The second approach assumes that in the case of foreign exchange differences connected with payment of capital contributions in foreign currency it is possible to apply Art. 36(2b) of the Accounting Act, which provides that costs of the issue of shares incurred by a joint-stock company or an increase in share capital reduce the reserve capital of the company up to the amount of the excess of the value of the issue over the nominal value of the shares, and the remaining portion is applied to financial costs. But this solution can raise doubts on the following issue: whether negative foreign exchange differences essentially constitute a cost of the company, or a shortfall in the contribution constituting a receivable owed by the shareholder. Moreover, this provision applies expressly only to a joint-stock company and there is no express indication that it should apply as relevant to a limited-liability company (as is the case for example in Art. 36a(3) of the Accounting Act, concerning relevant application of provisions referring to a joint-stock company also to sale or redemption of a limited-liability company’s own shares).

Consequences of failure to pay in the entire contribution toward the share capital

The consequences of a finding that contributions toward share capital were not actually paid in full can be far-reaching. Under Art. 291 and 479 of the Commercial Companies Code, if the members of the management board provide false information, intentionally or negligently, in a statement on coverage of the share capital and contributions, they are liable to the company’s creditors, jointly and severally with the company, for three years after the date of registration of the company or registration of the increase in share capital. This liability has a guarantee function, meaning that it is not limited to the amount of the shortfall in capital payments.

The consequences arising under Art. 411 §2 of the Commercial Companies Code should also be mentioned. Under that provision, the right to vote shares in a joint-stock company attaches from the date of full coverage of the shares, unless otherwise provided in the company statute, which means that in the absence of full payment of the contribution for the shares, the shareholder is not entitled to vote at the general meeting. Permitting such a shareholder to exercise the right to vote contrary to this prohibition can expose resolutions of the general meeting to challenge by persons with standing.
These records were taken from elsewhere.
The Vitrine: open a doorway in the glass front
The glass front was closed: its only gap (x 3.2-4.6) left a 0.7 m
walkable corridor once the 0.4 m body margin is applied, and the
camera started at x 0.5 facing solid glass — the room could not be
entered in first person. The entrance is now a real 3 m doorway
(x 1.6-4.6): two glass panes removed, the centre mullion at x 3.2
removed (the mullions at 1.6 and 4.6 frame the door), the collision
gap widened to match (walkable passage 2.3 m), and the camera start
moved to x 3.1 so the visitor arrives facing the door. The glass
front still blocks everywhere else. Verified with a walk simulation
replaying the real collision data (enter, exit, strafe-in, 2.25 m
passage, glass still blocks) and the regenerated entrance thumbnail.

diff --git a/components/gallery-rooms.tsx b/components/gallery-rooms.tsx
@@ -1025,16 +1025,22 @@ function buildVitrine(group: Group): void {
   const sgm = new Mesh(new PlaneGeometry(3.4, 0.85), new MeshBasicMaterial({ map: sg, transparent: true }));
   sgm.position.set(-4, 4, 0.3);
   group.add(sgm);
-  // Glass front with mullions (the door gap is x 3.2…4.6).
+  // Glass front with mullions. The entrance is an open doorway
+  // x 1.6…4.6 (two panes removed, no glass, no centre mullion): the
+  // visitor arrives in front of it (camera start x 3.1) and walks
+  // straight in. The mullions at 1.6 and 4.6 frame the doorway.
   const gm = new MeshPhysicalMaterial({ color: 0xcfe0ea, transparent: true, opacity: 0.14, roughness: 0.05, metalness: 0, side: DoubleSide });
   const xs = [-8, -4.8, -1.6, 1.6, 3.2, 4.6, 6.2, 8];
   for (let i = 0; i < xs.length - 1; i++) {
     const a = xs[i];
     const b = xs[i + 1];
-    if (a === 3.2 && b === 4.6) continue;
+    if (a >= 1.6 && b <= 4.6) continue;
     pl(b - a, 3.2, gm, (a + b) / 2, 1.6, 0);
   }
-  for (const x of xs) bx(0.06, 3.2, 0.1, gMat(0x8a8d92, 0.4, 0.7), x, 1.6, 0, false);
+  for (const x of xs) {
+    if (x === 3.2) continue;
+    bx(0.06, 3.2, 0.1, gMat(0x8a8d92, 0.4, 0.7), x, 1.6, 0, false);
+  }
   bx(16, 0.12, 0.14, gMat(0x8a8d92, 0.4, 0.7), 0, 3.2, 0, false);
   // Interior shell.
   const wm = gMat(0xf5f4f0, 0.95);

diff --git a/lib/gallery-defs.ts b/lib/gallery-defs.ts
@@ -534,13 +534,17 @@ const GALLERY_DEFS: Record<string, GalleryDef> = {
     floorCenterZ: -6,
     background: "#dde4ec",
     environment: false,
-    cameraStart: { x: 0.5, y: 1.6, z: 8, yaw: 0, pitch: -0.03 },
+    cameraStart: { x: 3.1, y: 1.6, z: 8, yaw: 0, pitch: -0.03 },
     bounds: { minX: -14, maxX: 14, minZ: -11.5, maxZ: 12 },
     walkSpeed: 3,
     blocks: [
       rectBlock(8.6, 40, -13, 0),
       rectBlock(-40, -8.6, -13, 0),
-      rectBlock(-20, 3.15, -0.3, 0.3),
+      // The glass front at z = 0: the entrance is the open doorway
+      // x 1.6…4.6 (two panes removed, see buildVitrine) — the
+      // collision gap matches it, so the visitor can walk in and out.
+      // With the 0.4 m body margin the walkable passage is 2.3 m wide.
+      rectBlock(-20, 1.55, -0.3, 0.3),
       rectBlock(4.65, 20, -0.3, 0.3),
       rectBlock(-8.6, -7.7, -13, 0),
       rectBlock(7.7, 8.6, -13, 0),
How to avoid foreign exchange differences?

There is also a possible solution in which the documents establishing the company or the resolution on increase of the share capital indicates only the value of the contribution in Polish currency, together with an indication that it may be paid in foreign currency, but without stating a specific amount in foreign currency. Then no foreign exchange difference will arise, but the shareholder will be required to pay an amount in foreign currency corresponding to the amount of the contribution expressed in Polish currency using the average exchange rate announced by the National Bank of Poland from the last business day preceding the date of payment.

Summary

In summarising the foregoing considerations, it should be stated that when the corporate acts connected with specification of the amount of share capital covered in foreign currency coincide as closely as possible with the time the actual payment for shares is made, it can minimise the problem of foreign exchange differences but will not always eliminate this problem entirely. If negative foreign exchange differences connected with payment of the contribution in foreign currency arise, the most cautious solution would be for the shareholder to make up the shortfall in the contribution. Another solution is to state the value of the contribution in the corporate documents only in Polish currency, and then to make the actual payment in foreign currency yielding that amount in Polish currency using the proper exchange rate of the National Bank of Poland.

Kinga Ziemnicka, legal adviser, Krzysztof Libiszewski, legal adviser, Corporate and M&A Practice, Wardyński & Partners